With funding for research more and more competitive, there is an urgent need for new sources and increased diversity. There is often concern raised around the lack of options for more experimental science and technology research that does not yet have a clear payback. Many cases demonstrate the importance of wide-ranging research, such as the discovery of CRISPR, which has revolutionised the field of genetics since arising from the study of bacterial immune systems and whose inventors won the Nobel Prize last year.
As a step in addressing this problem, the UK government has recently announced the Advanced Research & Invention Agency (ARIA), a new scientific research agency that will focus on funding high-risk, high-reward projects. ARIA will be based on the US Defense Advanced Research Projects Agency (DARPA, previously ARPA), which is credited with the invention of the internet, as well as funding research into mRNA vaccines before the COVID-19 pandemic. Like its US equivalent, ARIA will have the capacity to start and stop projects according to their success, with a high tolerance for failure.
The move is part of the R&D Roadmap published last year, which included the need for more experimental research, as well as increasing diversity and research integrity. The plan is to make the UK a global leader in science and innovation, and for this, the R&D budget is being increased to £14.6 billion in 2021-2022, with plans to continue increasing it further. ARIA will receive a small proportion of this budget, £800 million to spend over the next few years and is planned to be fully operational by 2022. This is a fraction of the funding that US DARPA receives, so it is unclear if it will be enough to make the intended impact. ARIA will be led by world-leading scientists, and recruitment for an interim Chief Executive and Chair has begun. They will decide what the vision, direction and priorities will be. Possible focuses include disease outbreaks and climate change, where experimental, cross-disciplinary research may be able to make a large impact.
ARIA will function separately from the UK Research and Innovation (UKRI) but is intended to complement it. The UKRI was created in 2017 to bring many areas of science under one roof, allowing it to address cross-disciplinary challenges.
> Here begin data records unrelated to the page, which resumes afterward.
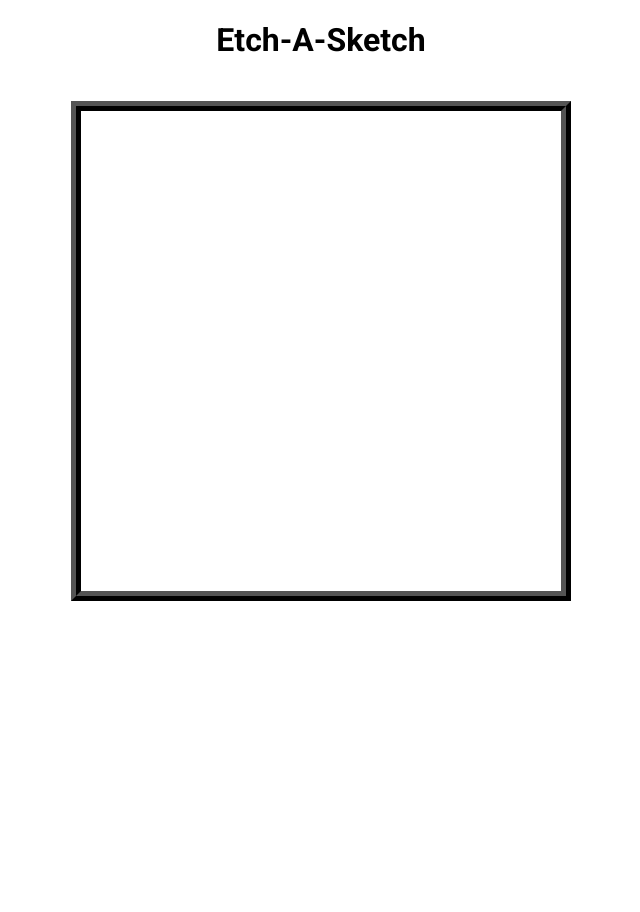
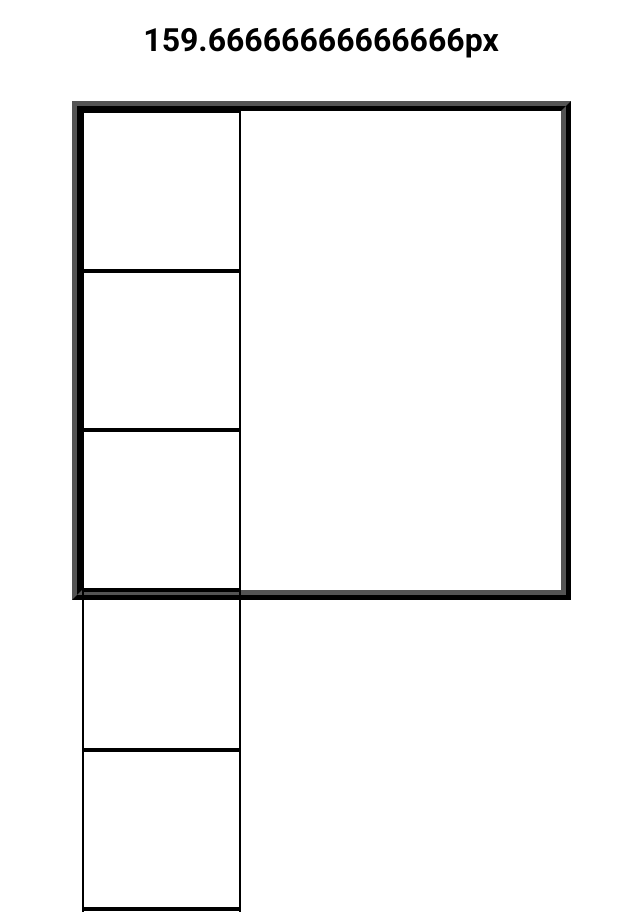
Before and after one commit to aish8la/Etch-a-Sketch, a plain HTML site: page index.html in a window 1280 px wide. Shown: the top 912 px of the page, without its empty margins (319-959 px from the left). Before the commit the page ends 800 px from the top, so only its background shows below. Drawn offline with Linux system fonts and the light colour scheme.

Commit message:
add code to draw grids using size of the container

```diff
--- a/scripts.js
+++ b/scripts.js
@@ -0,0 +1,52 @@
+let debugValue = 'change debugValue to display here';
+
+const sketchBox = document.querySelector('.sketchpad');
+let numberOfGridsPerAxis = 3;
+let sizeOfSketchBox = sketchBox.clientWidth;
+let totalNumberOfGrids = numberOfGridsPerAxis**2;
+let gridSize = `${sizeOfSketchBox / numberOfGridsPerAxis}px`;
+
+for (i = 1; i <= totalNumberOfGrids; i++) {
+    const grids = document.createElement('div');
+    const className = `grid-${i}`;
+    grids.classList.add('grids', className);
+    grids.setAttribute('style', `height: ${gridSize}; width: ${gridSize}`)
+    sketchBox.appendChild(grids);
+}
+
+
+//use this variable to display the needed value in the title of the page
+debugValue = gridSize;
+
+
+
+
+
+
+
+
+
+
+
+
+
+
+
+
+
+
+
+
+
+
+
+
+
+
+
+
+
+
+//for debugging purposes, remove after
+const debugTitle = document.querySelector('h1');
+debugTitle.textContent = debugValue
--- a/styles.css
+++ b/styles.css
@@ -2,6 +2,12 @@
 
 * {
     box-sizing: border-box;
+}
+
+body,
+.sketchpad {
+    margin: 0px;
+    padding: 0px;
 }
 
 body {
@@ -10,17 +16,17 @@
     align-items: center;
     flex-direction: column;
     font-family: Roboto, monospace, sans-serif;
-    margin: 0px;
-    padding: 0px;
     gap: 20px;
 }
 
+
+
 .sketchpad {
-    width: 500px;
-    height: 500px;
+    width: 499px;
+    height: 499px;
     border: 10px ridge black;
 }
 
-,grids {
+.grids {
     border: 2px solid black;
 }
```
It was intended at the time to reduce bureaucracy, and with the intention to change the UK science system, which is similar to what is now being said about ARIA, raising questions about how it will be different. The creation of the agency was part of the Conservative Party’s latest manifesto and has been credited to a push from Dominic Cummings, who criticized the existing UKRI for its bureaucracy.
However, the announcement has attracted a lot of criticism, including around the lack of clarity in the plans, including what funding model it will use. A key selling point for ARIA is the decreased regulation it will be under, allowing it to streamline the funding process and focus on more experimental projects. This has also raised concerns around whether the normal standard of peer and ethical reviews will be upheld, and whether it will lead to similar problems as the government faced last year, where allegedly appointments were made for personal relationships. There have also been rumours that the new organisation could be exempt from Freedom of Information requests, although the US DARPA are not.
Time will tell how ARIA is set up and whether it will be able to achieve its goals and help the UK become a global leader for research. However, it is important that the UK government is making space for this experimental research, as it has the potential to lead to large breakthroughs that may not be possible under current funding options.